If you purchased a website from Lawyers.com, FindLaw, Dex or YellowPages.com you’re certainly paying a monthly invoice, but you might not be sure what you’re getting from it. You know that your website stays up and running, but the actual benefit you receive from an SEO package can be difficult to measure. If you want to be effective in a competitive market, an on-going plan is very likely necessary. The key is understanding what you are buying and what is a reasonable expectation of what that on-going package will do for you.
I do sell packages or solutions or bundles or predetermined levels of service. If you want on-going service to your website, we talk about how to make that as effective as possible for you given your geography, target market, what you currently have on your website and your marketing goals. Most of the time it’s some combination of four key elements:
I’ll break down those four categories at the end of this article. The thing that’s important at this point is that I do not treat those four elements the same for any two law firms. We’re going to make a package based on your current situation and goals that addresses each element appropriately.
Because this package is completely customized, it’s hard to make blanket statements, but that said, let’s take a look at what’s good and what’s bad:
The benefits of an on-going package SHOULD be fairly easy to see. You should not only be seeing an overall good result from your website, but you should also have at least some notion of what it is your provider is doing to grow / stabilize / protect those results.
Obviously there is a cost, in my case usually between $200 and $1,000 a month. I build websites to be successful on their own, but on-going attention for a website will produce better results. That said, I also have sites that I’ve built two and even three years ago that have just been sitting there, but producing a good result the whole time….for free.
Content Creation & On-Going SEO
Most of my on-going plans would include new content where appropriate.

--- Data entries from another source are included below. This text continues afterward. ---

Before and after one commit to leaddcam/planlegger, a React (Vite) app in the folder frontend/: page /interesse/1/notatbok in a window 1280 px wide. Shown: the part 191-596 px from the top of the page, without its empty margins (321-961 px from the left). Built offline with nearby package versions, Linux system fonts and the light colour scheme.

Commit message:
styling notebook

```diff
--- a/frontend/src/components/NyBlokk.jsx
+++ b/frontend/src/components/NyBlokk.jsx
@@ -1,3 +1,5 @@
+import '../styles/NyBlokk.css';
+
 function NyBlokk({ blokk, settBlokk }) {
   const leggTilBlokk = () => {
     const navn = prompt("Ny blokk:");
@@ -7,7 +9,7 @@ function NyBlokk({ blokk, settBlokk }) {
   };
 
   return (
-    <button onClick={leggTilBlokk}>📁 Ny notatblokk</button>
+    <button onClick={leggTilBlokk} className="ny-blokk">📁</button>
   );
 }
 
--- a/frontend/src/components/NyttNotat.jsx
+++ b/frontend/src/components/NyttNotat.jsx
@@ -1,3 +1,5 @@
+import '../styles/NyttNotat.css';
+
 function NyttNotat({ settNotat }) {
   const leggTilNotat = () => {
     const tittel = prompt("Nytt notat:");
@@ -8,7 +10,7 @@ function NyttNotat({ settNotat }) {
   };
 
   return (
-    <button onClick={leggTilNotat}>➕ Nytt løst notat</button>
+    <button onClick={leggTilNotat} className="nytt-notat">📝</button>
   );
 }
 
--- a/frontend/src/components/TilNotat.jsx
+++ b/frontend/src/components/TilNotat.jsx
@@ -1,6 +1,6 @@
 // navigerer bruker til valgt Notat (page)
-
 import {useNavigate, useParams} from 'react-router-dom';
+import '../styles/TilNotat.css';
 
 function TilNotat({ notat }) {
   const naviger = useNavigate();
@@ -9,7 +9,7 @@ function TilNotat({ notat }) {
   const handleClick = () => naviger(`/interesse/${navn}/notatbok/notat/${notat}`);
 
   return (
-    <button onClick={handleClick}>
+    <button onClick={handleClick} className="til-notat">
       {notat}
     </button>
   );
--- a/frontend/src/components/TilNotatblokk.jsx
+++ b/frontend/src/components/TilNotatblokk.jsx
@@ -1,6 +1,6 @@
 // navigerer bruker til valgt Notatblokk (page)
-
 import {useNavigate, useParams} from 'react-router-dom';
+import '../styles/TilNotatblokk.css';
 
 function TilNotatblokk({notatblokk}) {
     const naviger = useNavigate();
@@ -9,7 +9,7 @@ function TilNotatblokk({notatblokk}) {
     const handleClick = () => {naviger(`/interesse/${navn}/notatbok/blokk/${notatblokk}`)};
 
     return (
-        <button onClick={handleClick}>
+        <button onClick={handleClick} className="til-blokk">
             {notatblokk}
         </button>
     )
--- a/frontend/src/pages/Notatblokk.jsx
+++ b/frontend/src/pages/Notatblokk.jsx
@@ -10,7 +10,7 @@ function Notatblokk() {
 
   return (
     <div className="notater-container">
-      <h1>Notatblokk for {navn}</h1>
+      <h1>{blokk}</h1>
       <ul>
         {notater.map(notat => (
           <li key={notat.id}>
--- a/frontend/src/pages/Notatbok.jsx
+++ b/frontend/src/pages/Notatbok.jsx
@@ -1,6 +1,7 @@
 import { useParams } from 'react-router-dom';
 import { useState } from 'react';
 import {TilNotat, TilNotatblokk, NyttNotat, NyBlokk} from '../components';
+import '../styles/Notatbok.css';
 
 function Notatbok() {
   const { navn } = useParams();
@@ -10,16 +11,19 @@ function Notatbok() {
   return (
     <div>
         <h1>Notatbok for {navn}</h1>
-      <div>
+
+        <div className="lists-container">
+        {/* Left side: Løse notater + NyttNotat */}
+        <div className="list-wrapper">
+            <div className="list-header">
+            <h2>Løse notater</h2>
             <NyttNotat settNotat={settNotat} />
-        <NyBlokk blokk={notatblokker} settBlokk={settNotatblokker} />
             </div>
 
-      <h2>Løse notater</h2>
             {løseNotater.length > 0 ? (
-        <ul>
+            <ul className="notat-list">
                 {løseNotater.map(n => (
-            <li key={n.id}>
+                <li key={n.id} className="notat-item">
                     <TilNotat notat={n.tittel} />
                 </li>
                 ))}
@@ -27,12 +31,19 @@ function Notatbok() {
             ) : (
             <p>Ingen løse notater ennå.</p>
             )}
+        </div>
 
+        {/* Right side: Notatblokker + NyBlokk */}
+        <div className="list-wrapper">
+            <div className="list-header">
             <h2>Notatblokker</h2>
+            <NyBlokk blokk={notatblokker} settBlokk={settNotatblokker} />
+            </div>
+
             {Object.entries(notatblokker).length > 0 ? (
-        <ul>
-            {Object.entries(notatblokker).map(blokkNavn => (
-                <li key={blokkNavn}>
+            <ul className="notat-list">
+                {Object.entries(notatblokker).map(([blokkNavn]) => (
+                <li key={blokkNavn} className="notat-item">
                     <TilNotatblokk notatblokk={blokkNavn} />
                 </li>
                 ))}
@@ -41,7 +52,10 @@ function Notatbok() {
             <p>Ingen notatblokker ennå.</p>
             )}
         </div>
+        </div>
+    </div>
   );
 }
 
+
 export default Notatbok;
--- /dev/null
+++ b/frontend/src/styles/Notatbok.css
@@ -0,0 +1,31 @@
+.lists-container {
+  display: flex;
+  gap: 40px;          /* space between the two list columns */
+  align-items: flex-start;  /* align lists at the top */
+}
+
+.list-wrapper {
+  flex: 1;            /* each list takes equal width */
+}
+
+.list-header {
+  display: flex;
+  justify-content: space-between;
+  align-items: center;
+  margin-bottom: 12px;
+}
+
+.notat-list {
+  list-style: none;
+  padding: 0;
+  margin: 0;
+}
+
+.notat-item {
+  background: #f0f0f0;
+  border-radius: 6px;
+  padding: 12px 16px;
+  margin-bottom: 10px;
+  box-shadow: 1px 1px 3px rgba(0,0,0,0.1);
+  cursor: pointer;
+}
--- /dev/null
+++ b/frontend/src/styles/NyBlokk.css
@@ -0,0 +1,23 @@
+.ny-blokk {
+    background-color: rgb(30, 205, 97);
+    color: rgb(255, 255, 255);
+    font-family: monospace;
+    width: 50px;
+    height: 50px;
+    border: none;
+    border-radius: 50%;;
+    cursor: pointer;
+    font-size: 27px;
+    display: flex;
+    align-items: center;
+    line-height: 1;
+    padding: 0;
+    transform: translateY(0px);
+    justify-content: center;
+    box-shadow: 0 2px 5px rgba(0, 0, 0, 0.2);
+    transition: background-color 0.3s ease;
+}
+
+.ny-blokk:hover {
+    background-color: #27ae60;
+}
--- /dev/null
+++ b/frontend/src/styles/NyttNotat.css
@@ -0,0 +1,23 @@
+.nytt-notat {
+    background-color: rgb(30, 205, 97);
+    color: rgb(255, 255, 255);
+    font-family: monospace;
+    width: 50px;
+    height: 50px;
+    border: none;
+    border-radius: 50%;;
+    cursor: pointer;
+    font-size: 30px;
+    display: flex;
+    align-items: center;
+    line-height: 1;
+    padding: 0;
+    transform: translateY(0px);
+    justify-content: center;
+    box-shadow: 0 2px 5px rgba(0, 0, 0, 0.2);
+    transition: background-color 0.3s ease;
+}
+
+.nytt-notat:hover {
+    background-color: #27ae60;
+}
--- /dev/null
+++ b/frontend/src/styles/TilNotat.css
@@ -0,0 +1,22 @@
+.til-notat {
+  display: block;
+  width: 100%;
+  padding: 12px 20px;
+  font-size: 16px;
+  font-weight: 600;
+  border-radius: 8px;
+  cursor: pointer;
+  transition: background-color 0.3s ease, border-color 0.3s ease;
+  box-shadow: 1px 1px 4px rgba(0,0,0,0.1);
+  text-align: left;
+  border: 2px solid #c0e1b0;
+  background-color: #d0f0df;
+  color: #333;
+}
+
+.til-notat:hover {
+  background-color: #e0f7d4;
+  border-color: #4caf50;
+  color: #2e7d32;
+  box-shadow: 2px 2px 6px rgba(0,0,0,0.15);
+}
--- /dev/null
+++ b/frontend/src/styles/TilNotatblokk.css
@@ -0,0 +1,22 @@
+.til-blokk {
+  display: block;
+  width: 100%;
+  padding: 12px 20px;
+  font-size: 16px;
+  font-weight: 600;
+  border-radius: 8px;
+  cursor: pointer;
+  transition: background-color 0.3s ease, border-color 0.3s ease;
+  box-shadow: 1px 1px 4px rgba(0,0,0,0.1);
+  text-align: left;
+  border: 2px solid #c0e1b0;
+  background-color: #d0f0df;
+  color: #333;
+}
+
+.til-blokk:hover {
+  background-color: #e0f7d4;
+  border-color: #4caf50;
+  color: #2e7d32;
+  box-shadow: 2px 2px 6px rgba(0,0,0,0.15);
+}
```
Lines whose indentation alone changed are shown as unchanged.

If you are striving for better organic placement on Google, slowly adding original content over time is likely the best approach. On-Going SEO can mean a lot of different things, but at a minimum should include an understanding of where the site is showing up, and how the users are interacting with the site.
Updates & General Website Health
If you’re paying someone to manage your website on an on-going basis, you shouldn’t have to learn how to update the site. You also should have someone looking over your traffic from time to time to ensure that nothing strange is happening. This is really just the most basic level of service you’d expect at any price, but it’s relevant because in a lot of cases it’s the ONLY thing that FindLaw clients are receiving.
Advertising on Google
You’re heard of Google Adwords and know that it’s very competitive, and therefore very expensive. However, what you might not know is that there is a tool available through Google Adwords (called Remarketing) that allows you to stay in front of potential clients who have accessed your website in the past 30 or 45 days. This is a great strategy for practice areas where there is a longer, drawn-out decision making process like in bankruptcy or family law. You only pay when someone clicks on your ad, but when someone does click on your ad, it’s someone who has seen your site before. The fact that they’re coming BACK to your site would suggest that they are more likely to convert or take the next step than other users.
Staying Connected with Social Media
I have a lot of opinions about lawyers and how they should use Social Media, and if you want to, we can get into all of that another time. However, there’s no denying that Facebook, Twitter, YouTube and Google+ are four of the highest trafficked websites on the web, and having your basic business information accessible through them makes a lot of sense. I don’t encourage law firms to post to social media outside of maybe linking to a new page of content or sending out a quick message every now and again. You could make the case that it's separate, but ratings sites like Avvo and Yelp! are also important. I would always encourage my clients to review me on Google+ first and foremost, but having your profile set up on review sites is helpful and keeps you informed of any reviews that show up.
If you are interested in transitioning your website away from FindLaw or a similar company and would like to hear about how I can customize an on-going package for you, email, text or call me with any questions.